[Your goal]
Among the lines of this listing, count those that include "also" and state the count by itself.

=== Section Start ===

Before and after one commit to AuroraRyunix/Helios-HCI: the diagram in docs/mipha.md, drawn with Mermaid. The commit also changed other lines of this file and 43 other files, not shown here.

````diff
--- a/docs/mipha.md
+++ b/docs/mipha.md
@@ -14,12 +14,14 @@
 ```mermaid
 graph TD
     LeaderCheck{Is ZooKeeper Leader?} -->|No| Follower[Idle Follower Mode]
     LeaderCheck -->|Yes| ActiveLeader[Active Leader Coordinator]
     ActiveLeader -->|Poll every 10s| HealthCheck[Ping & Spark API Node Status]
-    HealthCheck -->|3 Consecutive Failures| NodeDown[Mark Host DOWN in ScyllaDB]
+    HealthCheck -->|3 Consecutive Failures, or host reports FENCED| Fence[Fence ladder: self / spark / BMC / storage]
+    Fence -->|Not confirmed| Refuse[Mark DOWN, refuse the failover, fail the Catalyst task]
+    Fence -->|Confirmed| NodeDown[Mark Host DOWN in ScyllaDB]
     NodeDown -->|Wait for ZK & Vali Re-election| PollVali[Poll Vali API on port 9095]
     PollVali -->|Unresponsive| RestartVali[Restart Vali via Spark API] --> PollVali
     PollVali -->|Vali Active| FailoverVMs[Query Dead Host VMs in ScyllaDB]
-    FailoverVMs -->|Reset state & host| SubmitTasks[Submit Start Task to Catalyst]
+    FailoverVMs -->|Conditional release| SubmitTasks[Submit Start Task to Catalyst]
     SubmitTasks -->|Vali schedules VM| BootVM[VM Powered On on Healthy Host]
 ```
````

=== Section End ===
=== Section Start ===

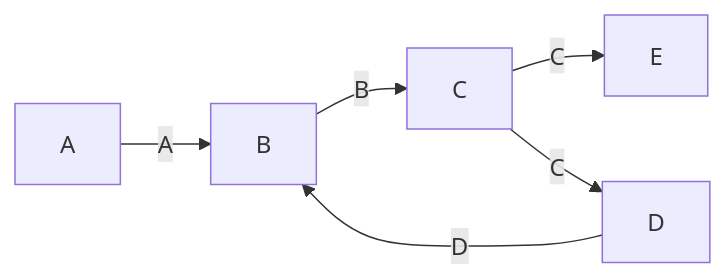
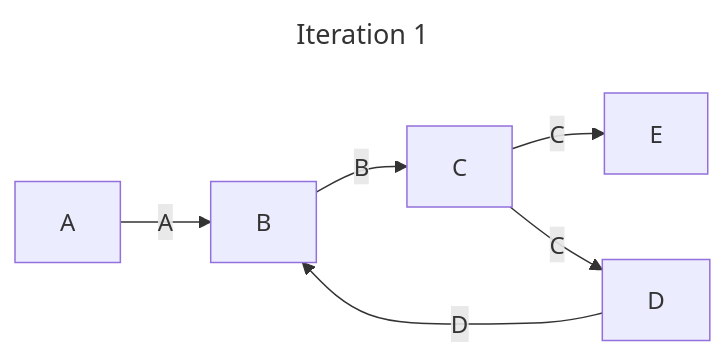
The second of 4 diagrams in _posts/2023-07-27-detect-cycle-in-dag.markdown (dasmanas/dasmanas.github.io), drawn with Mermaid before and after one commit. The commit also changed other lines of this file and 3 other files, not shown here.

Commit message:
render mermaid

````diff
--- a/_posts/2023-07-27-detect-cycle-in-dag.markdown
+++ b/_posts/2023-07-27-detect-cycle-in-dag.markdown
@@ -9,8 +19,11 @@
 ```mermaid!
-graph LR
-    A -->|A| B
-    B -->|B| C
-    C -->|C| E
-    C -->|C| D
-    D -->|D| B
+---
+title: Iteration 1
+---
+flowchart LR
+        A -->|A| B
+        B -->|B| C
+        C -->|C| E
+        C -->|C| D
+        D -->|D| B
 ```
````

=== Section End ===

[Answer space]
2